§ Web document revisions
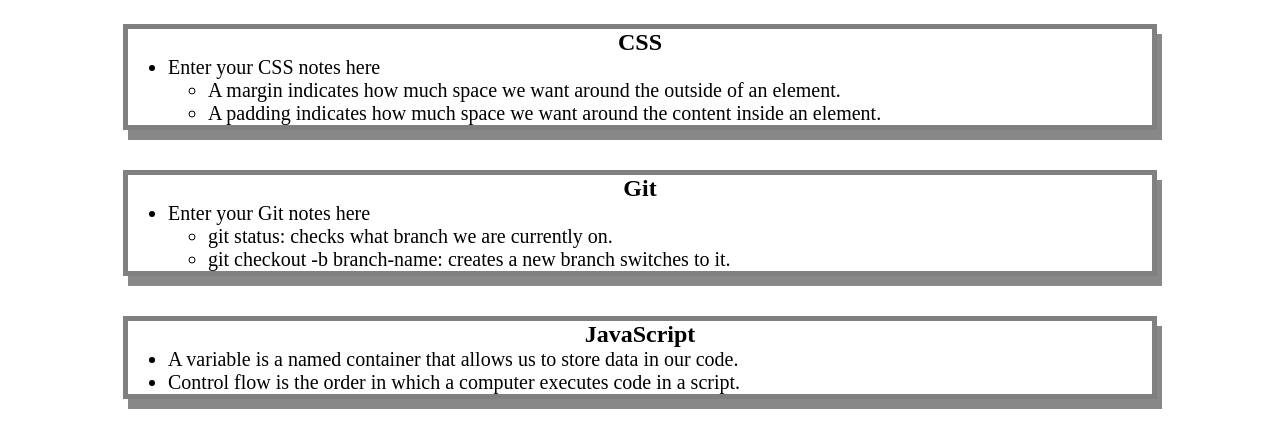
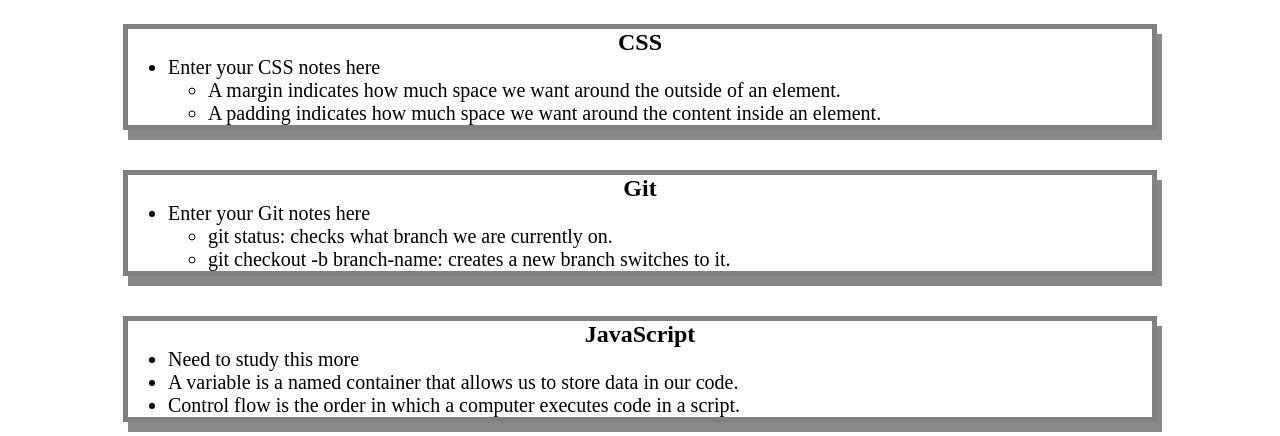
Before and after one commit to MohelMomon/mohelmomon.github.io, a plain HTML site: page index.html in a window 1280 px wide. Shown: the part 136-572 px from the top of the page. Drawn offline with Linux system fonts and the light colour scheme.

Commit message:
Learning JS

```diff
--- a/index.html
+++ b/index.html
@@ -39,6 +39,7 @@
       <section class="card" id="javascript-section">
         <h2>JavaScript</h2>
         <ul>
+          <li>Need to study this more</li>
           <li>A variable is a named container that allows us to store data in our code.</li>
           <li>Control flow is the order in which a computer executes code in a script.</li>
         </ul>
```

§ Instructions for the task
The preceding entries are to be written out again exactly, with the pictures removed.

§ Written answer
Before and after one commit to MohelMomon/mohelmomon.github.io, a plain HTML site: page index.html in a window 1280 px wide. Shown: the part 136-572 px from the top of the page. Drawn offline with Linux system fonts and the light colour scheme.

Commit message:
Learning JS

```diff
--- a/index.html
+++ b/index.html
@@ -39,6 +39,7 @@
       <section class="card" id="javascript-section">
         <h2>JavaScript</h2>
         <ul>
+          <li>Need to study this more</li>
           <li>A variable is a named container that allows us to store data in our code.</li>
           <li>Control flow is the order in which a computer executes code in a script.</li>
         </ul>
```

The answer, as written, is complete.